=== Work to complete ===
Report back every line below that carries the word "textSize".

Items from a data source
=== Section Start ===
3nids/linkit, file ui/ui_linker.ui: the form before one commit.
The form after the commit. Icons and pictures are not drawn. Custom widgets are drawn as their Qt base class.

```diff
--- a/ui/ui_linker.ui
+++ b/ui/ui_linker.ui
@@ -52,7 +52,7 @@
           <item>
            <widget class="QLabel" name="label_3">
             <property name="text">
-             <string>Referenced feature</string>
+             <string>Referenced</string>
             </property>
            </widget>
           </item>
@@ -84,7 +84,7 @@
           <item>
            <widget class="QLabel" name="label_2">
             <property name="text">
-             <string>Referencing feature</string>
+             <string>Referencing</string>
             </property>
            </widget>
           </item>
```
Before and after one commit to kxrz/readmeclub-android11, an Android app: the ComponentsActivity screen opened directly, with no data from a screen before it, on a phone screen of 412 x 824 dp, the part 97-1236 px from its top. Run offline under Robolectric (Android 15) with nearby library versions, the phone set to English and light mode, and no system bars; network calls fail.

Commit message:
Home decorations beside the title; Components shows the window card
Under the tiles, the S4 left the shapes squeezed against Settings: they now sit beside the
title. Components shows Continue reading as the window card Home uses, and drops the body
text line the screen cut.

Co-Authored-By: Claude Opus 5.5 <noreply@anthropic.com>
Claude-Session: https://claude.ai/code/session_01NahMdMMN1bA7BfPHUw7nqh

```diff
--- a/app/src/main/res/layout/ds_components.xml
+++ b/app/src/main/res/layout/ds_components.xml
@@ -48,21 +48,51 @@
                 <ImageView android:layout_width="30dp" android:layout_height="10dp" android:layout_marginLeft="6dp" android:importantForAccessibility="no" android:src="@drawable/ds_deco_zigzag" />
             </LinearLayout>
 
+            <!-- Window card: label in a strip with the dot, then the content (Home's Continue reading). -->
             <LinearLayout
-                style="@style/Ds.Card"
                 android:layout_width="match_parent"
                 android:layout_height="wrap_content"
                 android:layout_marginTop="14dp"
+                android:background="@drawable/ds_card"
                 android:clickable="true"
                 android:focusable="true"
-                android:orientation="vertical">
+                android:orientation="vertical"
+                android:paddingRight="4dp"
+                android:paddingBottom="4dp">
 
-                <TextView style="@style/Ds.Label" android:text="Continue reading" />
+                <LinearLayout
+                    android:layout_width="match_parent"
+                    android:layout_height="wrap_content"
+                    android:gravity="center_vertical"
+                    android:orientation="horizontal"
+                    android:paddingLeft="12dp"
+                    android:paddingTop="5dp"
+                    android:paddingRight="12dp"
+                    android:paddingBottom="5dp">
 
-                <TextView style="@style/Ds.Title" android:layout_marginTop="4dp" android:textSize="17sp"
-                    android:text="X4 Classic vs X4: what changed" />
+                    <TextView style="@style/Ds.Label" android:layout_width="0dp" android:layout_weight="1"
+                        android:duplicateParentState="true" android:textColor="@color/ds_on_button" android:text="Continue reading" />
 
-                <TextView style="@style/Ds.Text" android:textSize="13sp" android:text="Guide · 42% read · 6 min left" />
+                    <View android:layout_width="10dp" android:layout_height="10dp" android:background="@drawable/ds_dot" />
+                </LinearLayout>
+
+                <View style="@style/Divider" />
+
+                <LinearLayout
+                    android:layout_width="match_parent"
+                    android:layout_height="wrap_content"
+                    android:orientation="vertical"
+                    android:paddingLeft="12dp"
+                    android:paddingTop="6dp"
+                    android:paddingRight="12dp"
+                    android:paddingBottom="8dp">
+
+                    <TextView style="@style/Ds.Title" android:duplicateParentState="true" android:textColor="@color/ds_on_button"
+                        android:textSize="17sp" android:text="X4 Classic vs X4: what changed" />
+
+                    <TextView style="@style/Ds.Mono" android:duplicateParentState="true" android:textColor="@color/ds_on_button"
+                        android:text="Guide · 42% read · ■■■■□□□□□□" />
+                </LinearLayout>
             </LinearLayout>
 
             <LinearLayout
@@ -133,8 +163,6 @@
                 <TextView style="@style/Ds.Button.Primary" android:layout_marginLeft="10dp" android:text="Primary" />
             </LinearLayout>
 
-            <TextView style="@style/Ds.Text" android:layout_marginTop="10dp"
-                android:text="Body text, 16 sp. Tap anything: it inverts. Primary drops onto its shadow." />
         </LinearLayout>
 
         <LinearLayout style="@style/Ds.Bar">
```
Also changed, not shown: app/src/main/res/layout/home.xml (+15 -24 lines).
=== Section End ===
=== Answer section ===
-                <TextView style="@style/Ds.Title" android:layout_marginTop="4dp" android:textSize="17sp"
-                <TextView style="@style/Ds.Text" android:textSize="13sp" android:text="Guide · 42% read · 6 min left" />
+                        android:textSize="17sp" android:text="X4 Classic vs X4: what changed" />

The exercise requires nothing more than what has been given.